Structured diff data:
╔══

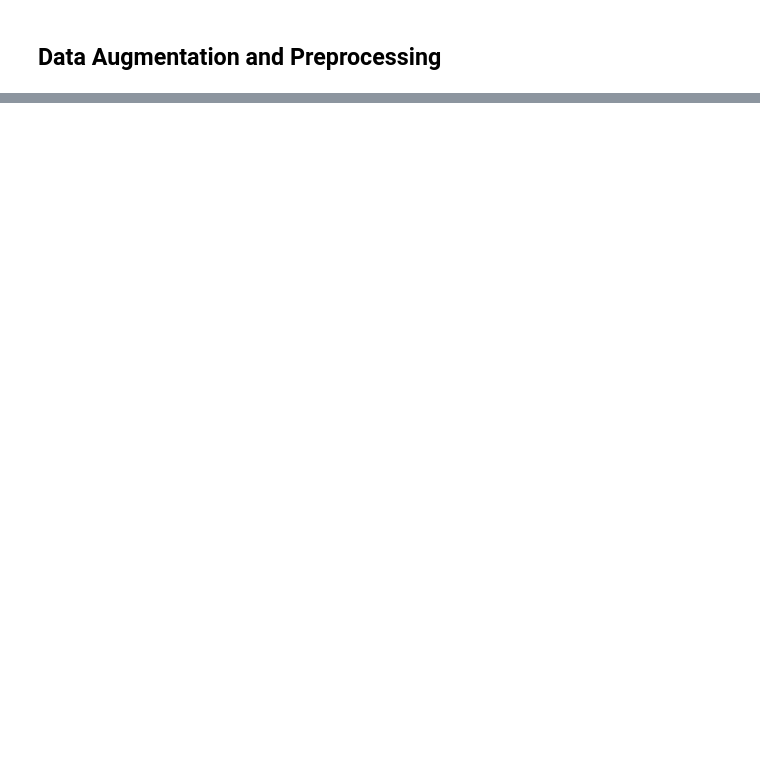
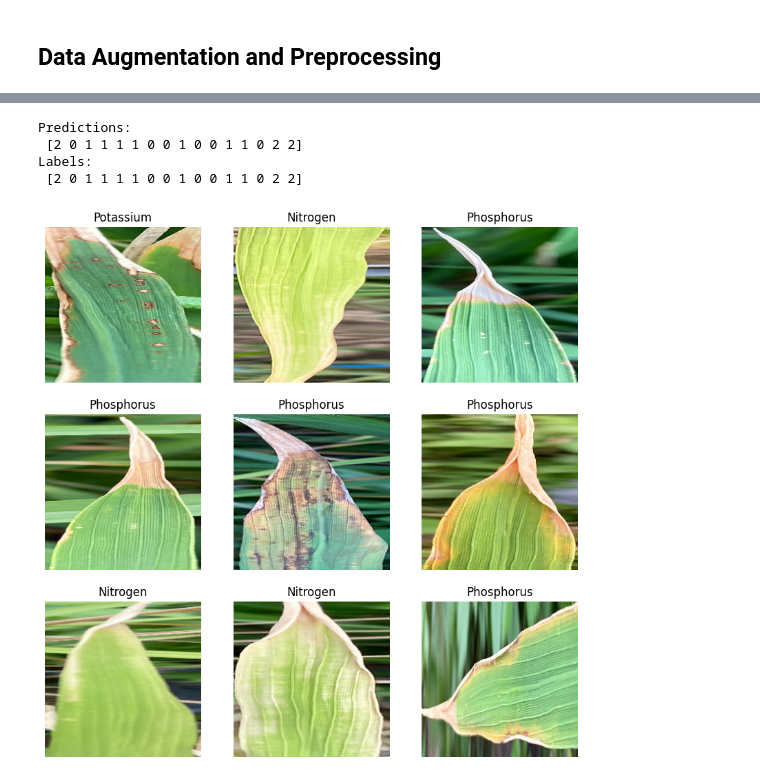
Before and after one commit to Pupuk-In/Machine-Learning, a Jupyter notebook: nutrient-deficiency-symptoms/nutrient-deficiency-detection.ipynb, the cells around one changed output, grey strips where cells are left out. Drawn from its saved outputs; the diff is of its cells as text; code cells hidden in the pictures; blank space fills up the shorter version.

```diff
--- a/nutrient-deficiency-symptoms/nutrient-deficiency-detection.ipynb
+++ b/nutrient-deficiency-symptoms/nutrient-deficiency-detection.ipynb
@@ -161,0 +251,8 @@ Epoch 20/20
+# %%
+model.compile(
+  optimizer=tf.keras.optimizers.Adam(learning_rate=learning_rate/10),
+  loss="sparse_categorical_crossentropy",
+  metrics=['accuracy']
+)
+
+model.summary()
@@ -161,0 +277,9 @@ Epoch 20/20
+# %%
+fine_tune_epochs = initial_epochs + 10
+
+fine_tuned = model.fit(
+    train_ds,
+    epochs=fine_tune_epochs,
+    initial_epoch=history.epoch[-1],
+    validation_data=val_ds
+)
@@ -161,0 +343,28 @@ Epoch 20/20
+# %%
+# Retrieve a batch of images from the test set
+image_batch, label_batch = test_ds.as_numpy_iterator().next()
+predictions = model.predict_on_batch(image_batch)
+
+# Apply softmax activation to convert logits to probabilities
+predictions = tf.nn.softmax(predictions)
+
+# Convert probabilities to class labels
+predicted_labels = np.argmax(predictions, axis=1)
+
+print('Predictions:\n', predicted_labels)
+print('Labels:\n', label_batch)
+
+plt.figure(figsize=(10, 10))
+for i in range(9):
+  ax = plt.subplot(3, 3, i + 1)
+  plt.imshow(image_batch[i].astype("uint8"))
+  plt.title(class_names[predicted_labels[i]])
+  plt.axis("off")
+
+plt.show()
+# %% [output]
+Predictions:
+ [2 0 1 1 1 1 0 0 1 0 0 1 1 0 2 2]
+Labels:
+ [2 0 1 1 1 1 0 0 1 0 0 1 1 0 2 2]
+[figure, added]
```
Also changed, not shown: parts of 28 cells of this notebook.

╚══

Instructions to follow
Omit every picture while printing the data word for word.

Final answer
Before and after one commit to Pupuk-In/Machine-Learning, a Jupyter notebook: nutrient-deficiency-symptoms/nutrient-deficiency-detection.ipynb, the cells around one changed output, grey strips where cells are left out. Drawn from its saved outputs; the diff is of its cells as text; code cells hidden in the pictures; blank space fills up the shorter version.

```diff
--- a/nutrient-deficiency-symptoms/nutrient-deficiency-detection.ipynb
+++ b/nutrient-deficiency-symptoms/nutrient-deficiency-detection.ipynb
@@ -161,0 +251,8 @@ Epoch 20/20
+# %%
+model.compile(
+  optimizer=tf.keras.optimizers.Adam(learning_rate=learning_rate/10),
+  loss="sparse_categorical_crossentropy",
+  metrics=['accuracy']
+)
+
+model.summary()
@@ -161,0 +277,9 @@ Epoch 20/20
+# %%
+fine_tune_epochs = initial_epochs + 10
+
+fine_tuned = model.fit(
+    train_ds,
+    epochs=fine_tune_epochs,
+    initial_epoch=history.epoch[-1],
+    validation_data=val_ds
+)
@@ -161,0 +343,28 @@ Epoch 20/20
+# %%
+# Retrieve a batch of images from the test set
+image_batch, label_batch = test_ds.as_numpy_iterator().next()
+predictions = model.predict_on_batch(image_batch)
+
+# Apply softmax activation to convert logits to probabilities
+predictions = tf.nn.softmax(predictions)
+
+# Convert probabilities to class labels
+predicted_labels = np.argmax(predictions, axis=1)
+
+print('Predictions:\n', predicted_labels)
+print('Labels:\n', label_batch)
+
+plt.figure(figsize=(10, 10))
+for i in range(9):
+  ax = plt.subplot(3, 3, i + 1)
+  plt.imshow(image_batch[i].astype("uint8"))
+  plt.title(class_names[predicted_labels[i]])
+  plt.axis("off")
+
+plt.show()
+# %% [output]
+Predictions:
+ [2 0 1 1 1 1 0 0 1 0 0 1 1 0 2 2]
+Labels:
+ [2 0 1 1 1 1 0 0 1 0 0 1 1 0 2 2]
+[figure, added]
```
Also changed, not shown: parts of 28 cells of this notebook.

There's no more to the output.